§ **EXERCISE OBJECTIVE**
Restate each entry below exactly; pictures stay out of the copy.

_ _ _ _ _ _ _

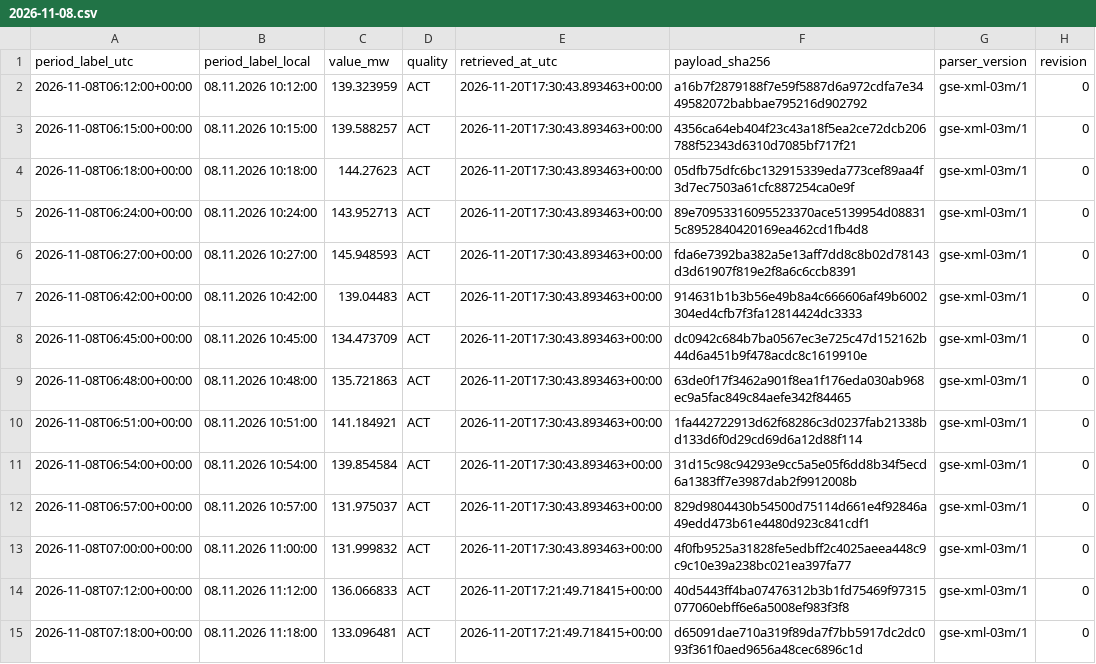
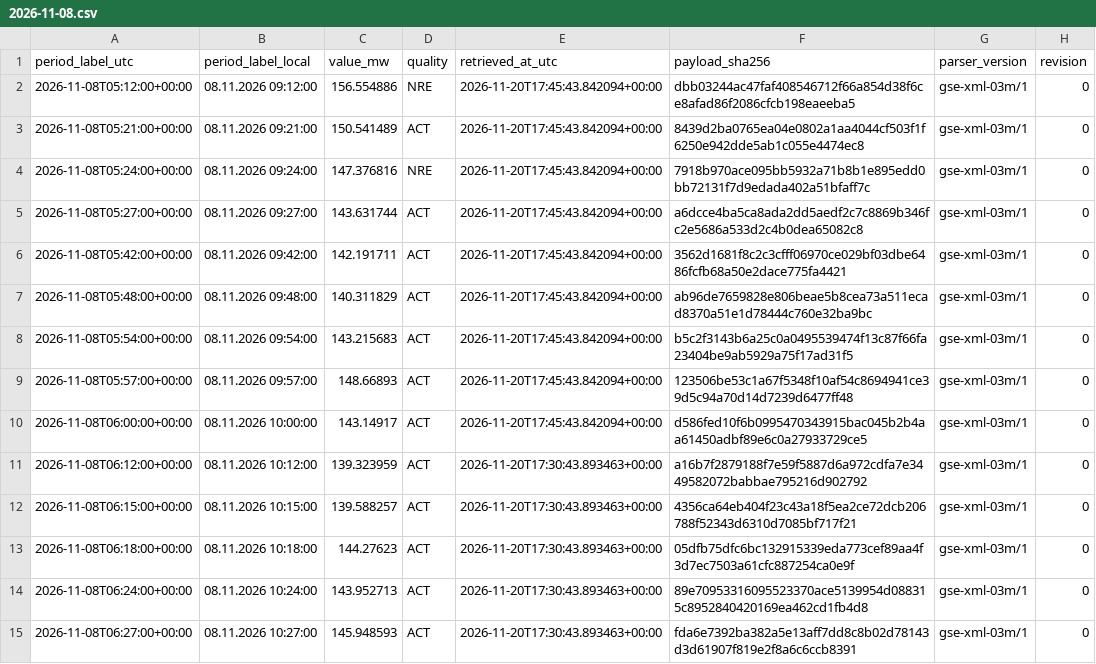
Before and after one commit to GiorgiKhorbaladze/Georgia-WindCast, a CSV file: gse/2026/11/2026-11-08.csv, drawn as a sheet; only a part is shown; the shorter side is filled out with more unchanged rows; the diff names each change by its address in the sheet, - before the commit and + after, or states it on an @@ line.

```diff
--- a/gse/2026/11/2026-11-08.csv
+++ b/gse/2026/11/2026-11-08.csv
+row 2: 2026-11-08T05:12:00+00:00 | 08.11.2026 09:12:00 | 156.554886 | NRE | 2026-11-20T17:45:43.842094+00:00 | dbb03244ac47faf408546712f66a854d38f6ce8afad86f2086cfcb198eaeeba5 | gse-xml-03m/1 | 0
+row 3: 2026-11-08T05:21:00+00:00 | 08.11.2026 09:21:00 | 150.541489 | ACT | 2026-11-20T17:45:43.842094+00:00 | 8439d2ba0765ea04e0802a1aa4044cf503f1f6250e942dde5ab1c055e4474ec8 | gse-xml-03m/1 | 0
+row 4: 2026-11-08T05:24:00+00:00 | 08.11.2026 09:24:00 | 147.376816 | NRE | 2026-11-20T17:45:43.842094+00:00 | 7918b970ace095bb5932a71b8b1e895edd0bb72131f7d9edada402a51bfaff7c | gse-xml-03m/1 | 0
+row 5: 2026-11-08T05:27:00+00:00 | 08.11.2026 09:27:00 | 143.631744 | ACT | 2026-11-20T17:45:43.842094+00:00 | a6dcce4ba5ca8ada2dd5aedf2c7c8869b346fc2e5686a533d2c4b0dea65082c8 | gse-xml-03m/1 | 0
+row 6: 2026-11-08T05:42:00+00:00 | 08.11.2026 09:42:00 | 142.191711 | ACT | 2026-11-20T17:45:43.842094+00:00 | 3562d1681f8c2c3cfff06970ce029bf03dbe6486fcfb68a50e2dace775fa4421 | gse-xml-03m/1 | 0
+row 7: 2026-11-08T05:48:00+00:00 | 08.11.2026 09:48:00 | 140.311829 | ACT | 2026-11-20T17:45:43.842094+00:00 | ab96de7659828e806beae5b8cea73a511ecad8370a51e1d78444c760e32ba9bc | gse-xml-03m/1 | 0
+row 8: 2026-11-08T05:54:00+00:00 | 08.11.2026 09:54:00 | 143.215683 | ACT | 2026-11-20T17:45:43.842094+00:00 | b5c2f3143b6a25c0a0495539474f13c87f66fa23404be9ab5929a75f17ad31f5 | gse-xml-03m/1 | 0
+row 9: 2026-11-08T05:57:00+00:00 | 08.11.2026 09:57:00 | 148.66893 | ACT | 2026-11-20T17:45:43.842094+00:00 | 123506be53c1a67f5348f10af54c8694941ce39d5c94a70d14d7239d6477ff48 | gse-xml-03m/1 | 0
+row 10: 2026-11-08T06:00:00+00:00 | 08.11.2026 10:00:00 | 143.14917 | ACT | 2026-11-20T17:45:43.842094+00:00 | d586fed10f6b0995470343915bac045b2b4aa61450adbf89e6c0a27933729ce5 | gse-xml-03m/1 | 0
```
Also changed, not shown: balance/2026/11/2026-11-08.csv, balance/2026/11/2026-11-20.csv, 3 other files.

_ _ _ _ _ _ _

§ **EXPECTED ANSWER**
Before and after one commit to GiorgiKhorbaladze/Georgia-WindCast, a CSV file: gse/2026/11/2026-11-08.csv, drawn as a sheet; only a part is shown; the shorter side is filled out with more unchanged rows; the diff names each change by its address in the sheet, - before the commit and + after, or states it on an @@ line.

```diff
--- a/gse/2026/11/2026-11-08.csv
+++ b/gse/2026/11/2026-11-08.csv
+row 2: 2026-11-08T05:12:00+00:00 | 08.11.2026 09:12:00 | 156.554886 | NRE | 2026-11-20T17:45:43.842094+00:00 | dbb03244ac47faf408546712f66a854d38f6ce8afad86f2086cfcb198eaeeba5 | gse-xml-03m/1 | 0
+row 3: 2026-11-08T05:21:00+00:00 | 08.11.2026 09:21:00 | 150.541489 | ACT | 2026-11-20T17:45:43.842094+00:00 | 8439d2ba0765ea04e0802a1aa4044cf503f1f6250e942dde5ab1c055e4474ec8 | gse-xml-03m/1 | 0
+row 4: 2026-11-08T05:24:00+00:00 | 08.11.2026 09:24:00 | 147.376816 | NRE | 2026-11-20T17:45:43.842094+00:00 | 7918b970ace095bb5932a71b8b1e895edd0bb72131f7d9edada402a51bfaff7c | gse-xml-03m/1 | 0
+row 5: 2026-11-08T05:27:00+00:00 | 08.11.2026 09:27:00 | 143.631744 | ACT | 2026-11-20T17:45:43.842094+00:00 | a6dcce4ba5ca8ada2dd5aedf2c7c8869b346fc2e5686a533d2c4b0dea65082c8 | gse-xml-03m/1 | 0
+row 6: 2026-11-08T05:42:00+00:00 | 08.11.2026 09:42:00 | 142.191711 | ACT | 2026-11-20T17:45:43.842094+00:00 | 3562d1681f8c2c3cfff06970ce029bf03dbe6486fcfb68a50e2dace775fa4421 | gse-xml-03m/1 | 0
+row 7: 2026-11-08T05:48:00+00:00 | 08.11.2026 09:48:00 | 140.311829 | ACT | 2026-11-20T17:45:43.842094+00:00 | ab96de7659828e806beae5b8cea73a511ecad8370a51e1d78444c760e32ba9bc | gse-xml-03m/1 | 0
+row 8: 2026-11-08T05:54:00+00:00 | 08.11.2026 09:54:00 | 143.215683 | ACT | 2026-11-20T17:45:43.842094+00:00 | b5c2f3143b6a25c0a0495539474f13c87f66fa23404be9ab5929a75f17ad31f5 | gse-xml-03m/1 | 0
+row 9: 2026-11-08T05:57:00+00:00 | 08.11.2026 09:57:00 | 148.66893 | ACT | 2026-11-20T17:45:43.842094+00:00 | 123506be53c1a67f5348f10af54c8694941ce39d5c94a70d14d7239d6477ff48 | gse-xml-03m/1 | 0
+row 10: 2026-11-08T06:00:00+00:00 | 08.11.2026 10:00:00 | 143.14917 | ACT | 2026-11-20T17:45:43.842094+00:00 | d586fed10f6b0995470343915bac045b2b4aa61450adbf89e6c0a27933729ce5 | gse-xml-03m/1 | 0
```
Also changed, not shown: balance/2026/11/2026-11-08.csv, balance/2026/11/2026-11-20.csv, 3 other files.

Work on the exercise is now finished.